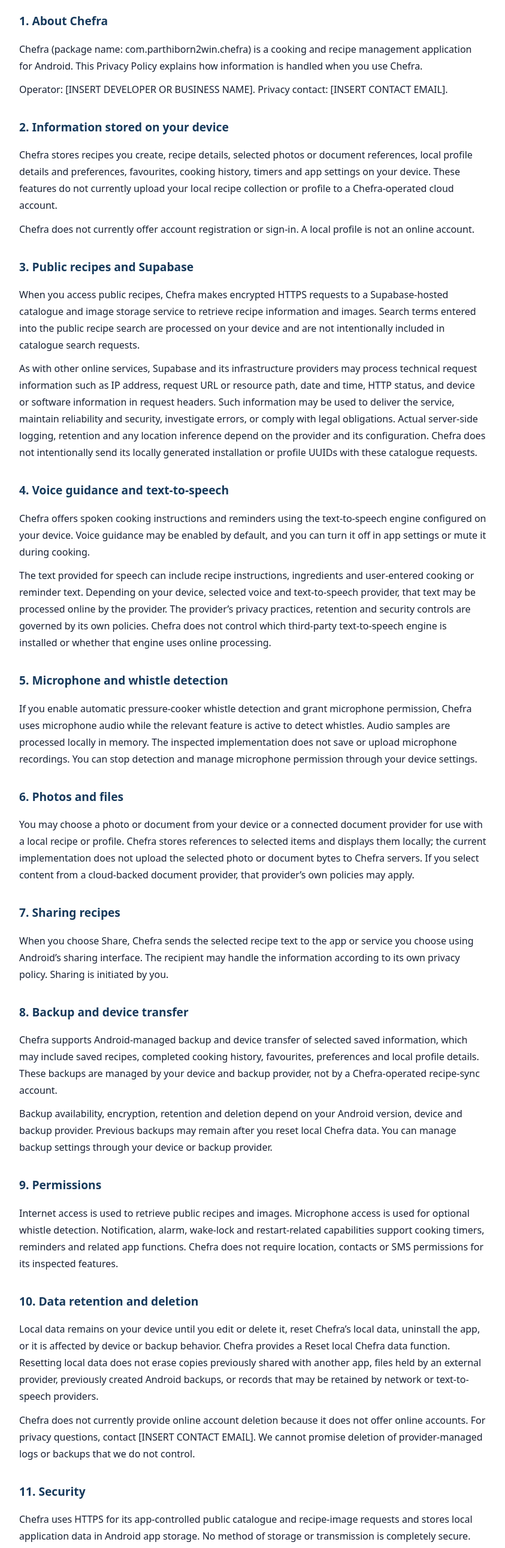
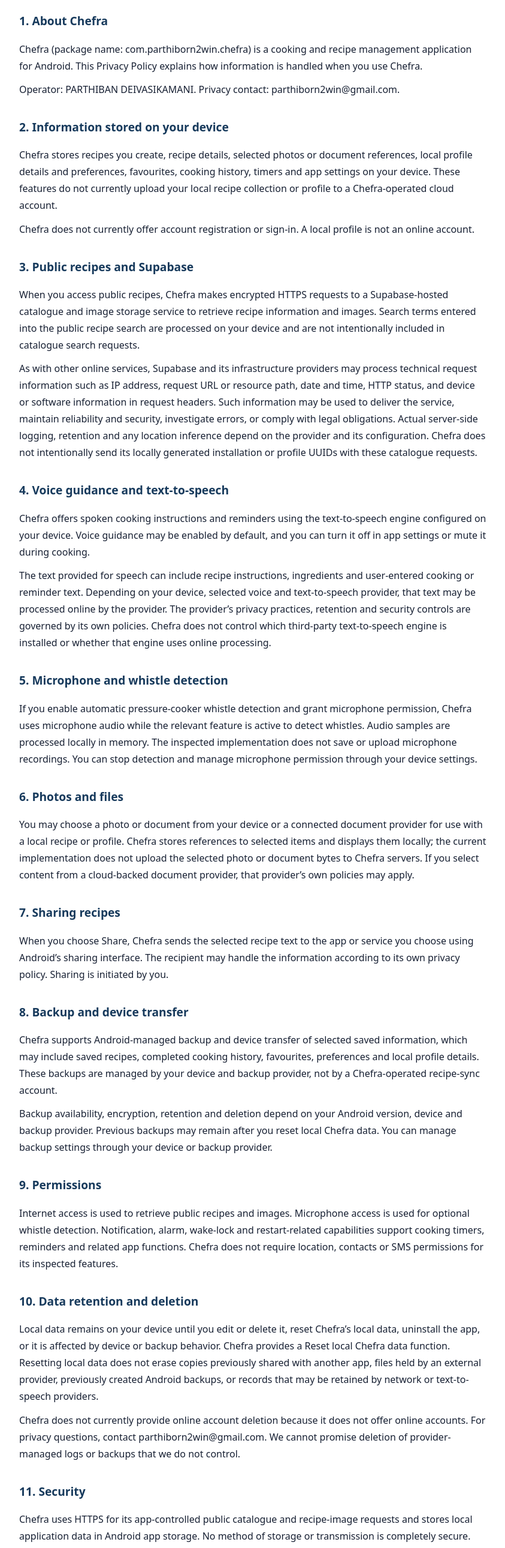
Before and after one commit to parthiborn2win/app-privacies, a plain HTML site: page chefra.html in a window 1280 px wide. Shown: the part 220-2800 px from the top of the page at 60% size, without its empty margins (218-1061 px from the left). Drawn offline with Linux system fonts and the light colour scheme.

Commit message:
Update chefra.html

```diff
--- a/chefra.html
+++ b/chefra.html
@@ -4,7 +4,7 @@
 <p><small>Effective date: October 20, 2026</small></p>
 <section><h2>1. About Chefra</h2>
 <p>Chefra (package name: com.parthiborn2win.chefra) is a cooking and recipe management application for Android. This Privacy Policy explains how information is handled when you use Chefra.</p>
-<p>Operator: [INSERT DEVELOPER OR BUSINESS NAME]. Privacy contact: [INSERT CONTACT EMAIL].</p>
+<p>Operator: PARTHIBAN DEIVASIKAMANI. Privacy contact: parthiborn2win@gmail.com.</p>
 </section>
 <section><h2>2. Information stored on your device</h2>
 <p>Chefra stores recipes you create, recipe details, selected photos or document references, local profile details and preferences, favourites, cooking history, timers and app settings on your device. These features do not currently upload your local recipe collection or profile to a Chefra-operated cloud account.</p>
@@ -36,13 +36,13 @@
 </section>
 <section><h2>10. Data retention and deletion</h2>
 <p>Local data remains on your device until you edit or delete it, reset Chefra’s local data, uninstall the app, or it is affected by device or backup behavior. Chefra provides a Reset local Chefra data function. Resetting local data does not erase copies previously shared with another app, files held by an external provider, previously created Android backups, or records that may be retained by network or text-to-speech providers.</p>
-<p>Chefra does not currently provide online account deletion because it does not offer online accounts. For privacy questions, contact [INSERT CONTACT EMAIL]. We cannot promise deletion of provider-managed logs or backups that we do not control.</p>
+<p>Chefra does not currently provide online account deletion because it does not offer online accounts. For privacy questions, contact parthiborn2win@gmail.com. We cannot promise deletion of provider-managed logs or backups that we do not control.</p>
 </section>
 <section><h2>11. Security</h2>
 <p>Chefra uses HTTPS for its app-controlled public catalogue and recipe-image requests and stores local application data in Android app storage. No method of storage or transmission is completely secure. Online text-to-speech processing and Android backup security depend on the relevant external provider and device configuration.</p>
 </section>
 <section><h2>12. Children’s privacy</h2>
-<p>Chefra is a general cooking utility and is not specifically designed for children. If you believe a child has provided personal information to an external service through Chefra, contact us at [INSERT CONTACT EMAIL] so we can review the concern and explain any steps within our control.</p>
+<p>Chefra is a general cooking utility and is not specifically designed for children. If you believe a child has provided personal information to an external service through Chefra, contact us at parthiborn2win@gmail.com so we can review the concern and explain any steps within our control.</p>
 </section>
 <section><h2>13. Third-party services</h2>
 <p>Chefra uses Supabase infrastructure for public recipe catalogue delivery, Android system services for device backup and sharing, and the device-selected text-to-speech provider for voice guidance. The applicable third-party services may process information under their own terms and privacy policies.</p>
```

TRY IT: Copy each line of the listing that carries the word "html".

FINAL ANSWER:
Before and after one commit to parthiborn2win/app-privacies, a plain HTML site: page chefra.html in a window 1280 px wide. Shown: the part 220-2800 px from the top of the page at 60% size, without its empty margins (218-1061 px from the left). Drawn offline with Linux system fonts and the light colour scheme.
Update chefra.html
--- a/chefra.html
+++ b/chefra.html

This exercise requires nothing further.